Roemmich-Gilson Argo Climatology
The Argo Program has achieved 15 years of global coverage, growing from a very sparse global array of 1000 profiling floats in 2004 to more than 3000 instruments from late 2007 to the present. A basic description of the modern upper ocean based entirely on Argo data is available here, to provide a baseline for comparison with past datasets and with ongoing Argo data, to test the adequacy of Argo sampling of large-scale variability, and to examine the consistency of the Argo dataset with related ocean observations from other programs.
This new version of the Roemmich-Gilson Argo Climatology extends the analysis of Argo-only derived temperature and salinity fields through 2018. Several marginal seas and the Artic Ocean have been added. The analysis method is similar to what was descibed in the Progress In Oceanography Roemmich and Gilson paper (2009). The only modification has been to scale the zonal equatorial correlation of the optimal estimation step, by 8 times, versus 4 times as in the 2009 paper. The additional Argo data utilized in the analysis results in a longer monthly record as well as better estimates of the mean and variability fields. Monthly updates are available in between major biennial re-analyses.
Monthly updates temporally extend the RG Argo Climatology (2004-2018). Data from 2019 is not used in determining the most recent RG Argo Climatology (above).
The RG Argo Climatology uses a weighted least-squares fit to the nearest 100 Argo profiles within a given month to estimate the mean field. This method can result in small spatial scale features being muted if the nearest Argo points span an area larger than the feature. By reducing the number of Argo profiles used in the least squares fit, smaller scale features can be retained with the tradeoff being larger uncertainties. Here are estimates of the temperature and salinity, 2004-2018 mean and 2004-2018 annual cycle fields, derived by using 1/3 the Argo profiles (nearest 33 profiles per month) in the least-squares fit. All other methods, including the optimal interpolation, remain the same as the RG Argo Climatology. The mean field (no temporal variablity) is reported at a resolution of 1/6 by 1/6 degree. The annual cycle is reported at a resolution of 1/2 by 1/2 degree.Available for download from the ftp site:  2004-2018 1/6 x 1/6 degree mean field [t=0]. [Warning: Download File is 208MB]

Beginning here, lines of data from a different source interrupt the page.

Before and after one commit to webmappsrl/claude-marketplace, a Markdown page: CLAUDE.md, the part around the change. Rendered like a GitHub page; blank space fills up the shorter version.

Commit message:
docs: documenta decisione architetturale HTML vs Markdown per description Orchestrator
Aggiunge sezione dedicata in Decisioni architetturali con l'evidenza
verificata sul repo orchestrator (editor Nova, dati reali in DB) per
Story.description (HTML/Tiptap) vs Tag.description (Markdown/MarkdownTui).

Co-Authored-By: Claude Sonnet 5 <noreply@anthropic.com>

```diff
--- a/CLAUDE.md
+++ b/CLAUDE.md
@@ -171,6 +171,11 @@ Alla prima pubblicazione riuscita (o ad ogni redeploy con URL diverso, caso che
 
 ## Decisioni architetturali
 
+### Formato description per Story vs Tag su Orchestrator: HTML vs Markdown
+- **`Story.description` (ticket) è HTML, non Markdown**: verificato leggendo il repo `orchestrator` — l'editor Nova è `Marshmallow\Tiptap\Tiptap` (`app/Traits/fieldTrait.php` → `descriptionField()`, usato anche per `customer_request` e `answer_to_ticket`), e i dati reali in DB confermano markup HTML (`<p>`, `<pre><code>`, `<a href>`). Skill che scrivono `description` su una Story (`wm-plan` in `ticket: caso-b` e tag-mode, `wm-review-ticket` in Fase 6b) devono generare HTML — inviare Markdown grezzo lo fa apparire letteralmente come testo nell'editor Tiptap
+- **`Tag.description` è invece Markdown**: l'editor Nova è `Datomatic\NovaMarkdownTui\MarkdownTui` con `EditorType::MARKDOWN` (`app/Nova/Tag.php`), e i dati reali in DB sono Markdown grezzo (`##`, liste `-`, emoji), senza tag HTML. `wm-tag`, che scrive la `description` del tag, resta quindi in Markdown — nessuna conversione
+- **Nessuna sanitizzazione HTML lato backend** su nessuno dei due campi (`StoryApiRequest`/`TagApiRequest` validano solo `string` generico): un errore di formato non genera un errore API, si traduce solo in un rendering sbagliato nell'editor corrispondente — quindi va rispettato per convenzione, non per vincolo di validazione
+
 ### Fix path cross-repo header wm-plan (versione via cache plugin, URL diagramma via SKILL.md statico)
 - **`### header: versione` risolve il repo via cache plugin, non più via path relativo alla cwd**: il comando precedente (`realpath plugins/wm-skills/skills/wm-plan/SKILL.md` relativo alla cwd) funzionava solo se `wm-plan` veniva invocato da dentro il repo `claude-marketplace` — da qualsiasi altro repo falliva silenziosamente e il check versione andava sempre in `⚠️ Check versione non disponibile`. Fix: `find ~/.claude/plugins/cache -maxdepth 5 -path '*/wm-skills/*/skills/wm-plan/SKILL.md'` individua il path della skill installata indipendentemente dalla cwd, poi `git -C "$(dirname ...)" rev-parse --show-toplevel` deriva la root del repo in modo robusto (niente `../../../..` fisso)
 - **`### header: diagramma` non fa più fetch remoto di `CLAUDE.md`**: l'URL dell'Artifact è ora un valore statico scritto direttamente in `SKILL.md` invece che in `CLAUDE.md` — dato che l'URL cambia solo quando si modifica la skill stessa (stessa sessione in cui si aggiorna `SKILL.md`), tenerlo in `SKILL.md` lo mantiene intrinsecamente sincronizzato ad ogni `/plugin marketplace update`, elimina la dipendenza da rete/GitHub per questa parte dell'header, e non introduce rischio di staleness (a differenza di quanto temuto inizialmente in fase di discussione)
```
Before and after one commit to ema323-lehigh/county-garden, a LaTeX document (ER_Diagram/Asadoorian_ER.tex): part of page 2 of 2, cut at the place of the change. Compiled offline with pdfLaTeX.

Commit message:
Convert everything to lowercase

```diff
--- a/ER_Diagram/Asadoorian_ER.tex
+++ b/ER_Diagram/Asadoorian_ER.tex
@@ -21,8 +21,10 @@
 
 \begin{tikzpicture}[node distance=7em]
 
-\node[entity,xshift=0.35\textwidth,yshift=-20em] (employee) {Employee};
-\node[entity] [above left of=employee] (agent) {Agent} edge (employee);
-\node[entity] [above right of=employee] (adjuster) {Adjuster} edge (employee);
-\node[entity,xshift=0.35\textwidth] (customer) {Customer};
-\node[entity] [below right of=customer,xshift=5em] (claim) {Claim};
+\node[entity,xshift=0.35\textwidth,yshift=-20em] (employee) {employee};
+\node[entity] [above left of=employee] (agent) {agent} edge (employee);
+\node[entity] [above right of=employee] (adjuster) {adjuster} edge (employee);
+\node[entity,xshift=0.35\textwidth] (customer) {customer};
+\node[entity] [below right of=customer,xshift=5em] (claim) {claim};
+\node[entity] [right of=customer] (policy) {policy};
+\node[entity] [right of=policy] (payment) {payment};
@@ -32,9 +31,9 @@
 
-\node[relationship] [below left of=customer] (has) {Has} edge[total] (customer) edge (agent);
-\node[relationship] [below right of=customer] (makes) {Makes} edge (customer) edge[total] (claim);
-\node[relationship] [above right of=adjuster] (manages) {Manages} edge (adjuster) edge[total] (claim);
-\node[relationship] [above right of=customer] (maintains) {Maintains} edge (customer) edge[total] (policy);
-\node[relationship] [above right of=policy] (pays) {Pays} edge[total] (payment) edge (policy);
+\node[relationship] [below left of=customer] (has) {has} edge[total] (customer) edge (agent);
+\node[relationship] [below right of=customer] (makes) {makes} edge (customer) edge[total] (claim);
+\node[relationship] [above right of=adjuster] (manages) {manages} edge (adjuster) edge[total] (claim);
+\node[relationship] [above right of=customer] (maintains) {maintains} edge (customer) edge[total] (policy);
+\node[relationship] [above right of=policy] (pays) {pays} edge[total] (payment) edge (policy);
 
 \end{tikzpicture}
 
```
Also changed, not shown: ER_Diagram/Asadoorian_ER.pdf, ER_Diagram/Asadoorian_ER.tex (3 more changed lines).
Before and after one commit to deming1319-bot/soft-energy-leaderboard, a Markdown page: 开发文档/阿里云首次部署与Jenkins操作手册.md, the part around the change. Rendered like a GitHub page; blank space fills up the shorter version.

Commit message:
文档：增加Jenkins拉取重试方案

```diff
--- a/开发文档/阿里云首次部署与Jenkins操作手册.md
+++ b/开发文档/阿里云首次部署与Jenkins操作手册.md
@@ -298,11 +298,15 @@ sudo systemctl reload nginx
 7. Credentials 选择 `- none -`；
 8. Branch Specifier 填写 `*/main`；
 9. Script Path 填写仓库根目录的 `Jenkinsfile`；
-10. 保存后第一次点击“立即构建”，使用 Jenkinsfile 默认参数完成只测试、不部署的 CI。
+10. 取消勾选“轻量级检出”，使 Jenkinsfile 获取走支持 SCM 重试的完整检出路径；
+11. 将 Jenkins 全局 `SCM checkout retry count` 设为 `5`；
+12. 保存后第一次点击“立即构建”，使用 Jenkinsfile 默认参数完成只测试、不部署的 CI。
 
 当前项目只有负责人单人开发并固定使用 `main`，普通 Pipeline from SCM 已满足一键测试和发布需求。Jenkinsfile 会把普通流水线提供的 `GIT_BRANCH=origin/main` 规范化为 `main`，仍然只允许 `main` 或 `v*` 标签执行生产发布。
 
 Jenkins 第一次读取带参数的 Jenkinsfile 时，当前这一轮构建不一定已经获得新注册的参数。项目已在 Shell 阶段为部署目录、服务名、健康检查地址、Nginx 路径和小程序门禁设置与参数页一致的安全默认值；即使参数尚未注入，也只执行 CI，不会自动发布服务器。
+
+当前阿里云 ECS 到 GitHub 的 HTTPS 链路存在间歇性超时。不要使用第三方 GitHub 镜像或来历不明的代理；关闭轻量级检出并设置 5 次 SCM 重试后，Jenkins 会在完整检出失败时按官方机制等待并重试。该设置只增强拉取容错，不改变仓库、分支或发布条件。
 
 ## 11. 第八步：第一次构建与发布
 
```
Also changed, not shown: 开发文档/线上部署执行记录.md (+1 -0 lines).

The files available at this website are in netCDF format, a binary storage medium. They are not CF compliant. Recommended tools to use and manipulate the files include the Global Marine Argo Atlas, Ferret, or Matlab.
For additional support, please contact John Gilson (email@example.com).
Roemmich, D. and J. Gilson, 2009: The 2004-2008 mean and annual cycle of temperature, salinity, and steric height in the global ocean from the Argo Program. Progress in Oceanography, 82, 81-100.
If using this product in a publication, please remember to acknowledge Argo data with the following statement and the Argo DOI.
" These data were collected and made freely available by the International Argo Program and the national programs that contribute to it. (http://www.argo.ucsd.edu, http://argo.jcommops.org). The Argo Program is part of the Global Ocean Observing System. "
Argo (2000). Argo float data and metadata from Global Data Assembly Centre (Argo GDAC). SEANOE. http://doi.org/10.17882/42182